I guess I’d made a bad name for myself. A bad reputation. I couldn’t erase that history. The abuse in mid-2013 further sealed my inevitable potential demise. The scene became more and more oppressive as time went on. I needed to relocate or make a drastic change in my life. As you know, I did just that.
I’m amazed at my progress. I’m away from all that nonsense I had to deal with, and the effect of that drug has gradually worn off. At this point, I feel I am accelerating with my progress, developing increased confidence and strength. I am even feeling the effects of trauma lessen.
Yes, you can get better.
Every time I make a real effort at something constructive, I move forward. Tonight, I was on the Tenney show again. I didn’t have any script I was reading from, nor even notes. I was rather amazed that I was able to be far more organized than I was before, say, a couple of months ago when I was on the same show.

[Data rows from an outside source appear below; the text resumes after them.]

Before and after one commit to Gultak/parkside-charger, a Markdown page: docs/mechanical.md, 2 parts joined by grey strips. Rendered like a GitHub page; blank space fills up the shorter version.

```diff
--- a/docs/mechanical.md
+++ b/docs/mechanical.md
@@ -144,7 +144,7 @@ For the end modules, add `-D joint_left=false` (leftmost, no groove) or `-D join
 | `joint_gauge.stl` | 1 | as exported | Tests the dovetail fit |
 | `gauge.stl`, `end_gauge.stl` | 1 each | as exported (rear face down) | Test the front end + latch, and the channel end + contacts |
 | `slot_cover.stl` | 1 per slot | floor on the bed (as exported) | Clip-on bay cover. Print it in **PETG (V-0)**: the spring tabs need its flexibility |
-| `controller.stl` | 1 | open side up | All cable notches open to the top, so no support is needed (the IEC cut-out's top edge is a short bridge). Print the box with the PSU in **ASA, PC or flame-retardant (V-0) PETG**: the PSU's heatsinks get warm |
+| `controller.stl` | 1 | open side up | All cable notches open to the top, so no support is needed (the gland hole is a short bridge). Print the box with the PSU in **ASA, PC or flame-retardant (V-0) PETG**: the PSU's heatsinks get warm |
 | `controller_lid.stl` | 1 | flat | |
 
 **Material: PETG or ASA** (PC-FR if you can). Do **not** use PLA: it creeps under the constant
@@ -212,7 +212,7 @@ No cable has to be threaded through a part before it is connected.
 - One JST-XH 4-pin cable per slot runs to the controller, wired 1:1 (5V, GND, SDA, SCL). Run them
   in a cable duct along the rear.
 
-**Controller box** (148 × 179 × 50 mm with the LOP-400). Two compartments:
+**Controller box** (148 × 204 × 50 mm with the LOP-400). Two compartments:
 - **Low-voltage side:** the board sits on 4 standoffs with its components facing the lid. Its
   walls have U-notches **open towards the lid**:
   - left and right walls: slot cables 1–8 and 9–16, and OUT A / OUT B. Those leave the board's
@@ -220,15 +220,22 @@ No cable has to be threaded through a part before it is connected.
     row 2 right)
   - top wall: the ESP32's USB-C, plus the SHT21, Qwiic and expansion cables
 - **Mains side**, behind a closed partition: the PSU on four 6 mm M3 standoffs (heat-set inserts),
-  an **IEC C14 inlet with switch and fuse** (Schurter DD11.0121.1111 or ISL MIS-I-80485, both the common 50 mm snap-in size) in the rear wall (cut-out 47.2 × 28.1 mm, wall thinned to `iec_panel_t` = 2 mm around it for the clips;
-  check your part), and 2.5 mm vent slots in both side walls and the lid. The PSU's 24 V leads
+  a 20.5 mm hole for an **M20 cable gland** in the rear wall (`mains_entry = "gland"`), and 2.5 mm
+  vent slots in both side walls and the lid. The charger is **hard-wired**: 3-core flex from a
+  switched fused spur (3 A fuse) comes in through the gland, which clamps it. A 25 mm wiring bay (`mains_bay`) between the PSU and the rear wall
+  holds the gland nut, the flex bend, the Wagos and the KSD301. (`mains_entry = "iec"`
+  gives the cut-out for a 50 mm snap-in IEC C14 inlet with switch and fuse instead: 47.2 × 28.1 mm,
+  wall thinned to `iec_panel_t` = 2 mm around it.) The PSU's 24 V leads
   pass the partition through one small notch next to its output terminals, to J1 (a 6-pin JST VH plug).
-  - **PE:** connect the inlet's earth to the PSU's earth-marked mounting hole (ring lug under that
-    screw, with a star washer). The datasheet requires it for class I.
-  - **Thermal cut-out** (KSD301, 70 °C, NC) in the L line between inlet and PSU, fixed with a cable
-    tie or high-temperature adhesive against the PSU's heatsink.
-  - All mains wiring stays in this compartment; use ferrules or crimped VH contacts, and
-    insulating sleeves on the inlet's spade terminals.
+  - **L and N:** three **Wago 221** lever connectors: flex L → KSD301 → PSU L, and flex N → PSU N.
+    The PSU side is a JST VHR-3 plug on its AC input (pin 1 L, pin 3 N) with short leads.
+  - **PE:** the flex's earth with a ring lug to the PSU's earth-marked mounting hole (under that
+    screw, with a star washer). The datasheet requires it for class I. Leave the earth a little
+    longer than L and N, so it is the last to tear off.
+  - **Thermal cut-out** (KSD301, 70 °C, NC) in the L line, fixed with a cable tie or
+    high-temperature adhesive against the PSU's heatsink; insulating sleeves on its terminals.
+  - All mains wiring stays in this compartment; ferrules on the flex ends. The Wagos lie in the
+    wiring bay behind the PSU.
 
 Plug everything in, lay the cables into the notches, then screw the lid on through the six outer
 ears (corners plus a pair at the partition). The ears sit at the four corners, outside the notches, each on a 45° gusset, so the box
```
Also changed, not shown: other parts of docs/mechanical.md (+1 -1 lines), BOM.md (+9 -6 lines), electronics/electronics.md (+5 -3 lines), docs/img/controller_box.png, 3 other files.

I don’t believe I rambled nor was I overly charged up. I was able to speak with conviction and passion, yet I felt I wasn’t repetitive or obsessive.
Dr. Pearson often complained of my repetitiveness. She said I spoke of nothing but the abuse. Um, maybe she should have listened, eh? Wasn’t she a mandatory reporter? Was she only in the business of making me look like a criminal for speaking out? I think she herself was rather obsessed with getting me forcibly drugged and silenced. I think instead, it was her responsibility to heed what I was saying and request an investigation, instead of assuming I was delusional. I recall her exact words, “Patient rights are trivial.”
I knew then, and of course now, that nothing could be farther from the truth. Patients so often believe they don’t deserve respect. They are the lowest of the low. Staff always know better, supposedly, and patients are assumed to be ignorant children.
I am proud of myself. I do not receive any Mental Health Disservices, nor do I take their drugs. I’m not against drugs alone but I am certainly not in favor of a person’s life being in the hands of a prescriber.
Is recovery possible? You folks know I shy away from that word. I feel what’s to recover from are those 30+ years that my freedoms were not only discouraged, but in the end, completely prohibited. I needed to learn that there’s a whole other world out there. I’m beginning to get that. Maybe you can call it Growing Up. Or Growing Away from the negative concepts driven into me by Mental Health Disservices. Perhaps this realization occurs when a person’s life is fully in her own hands. I am certainly on my way.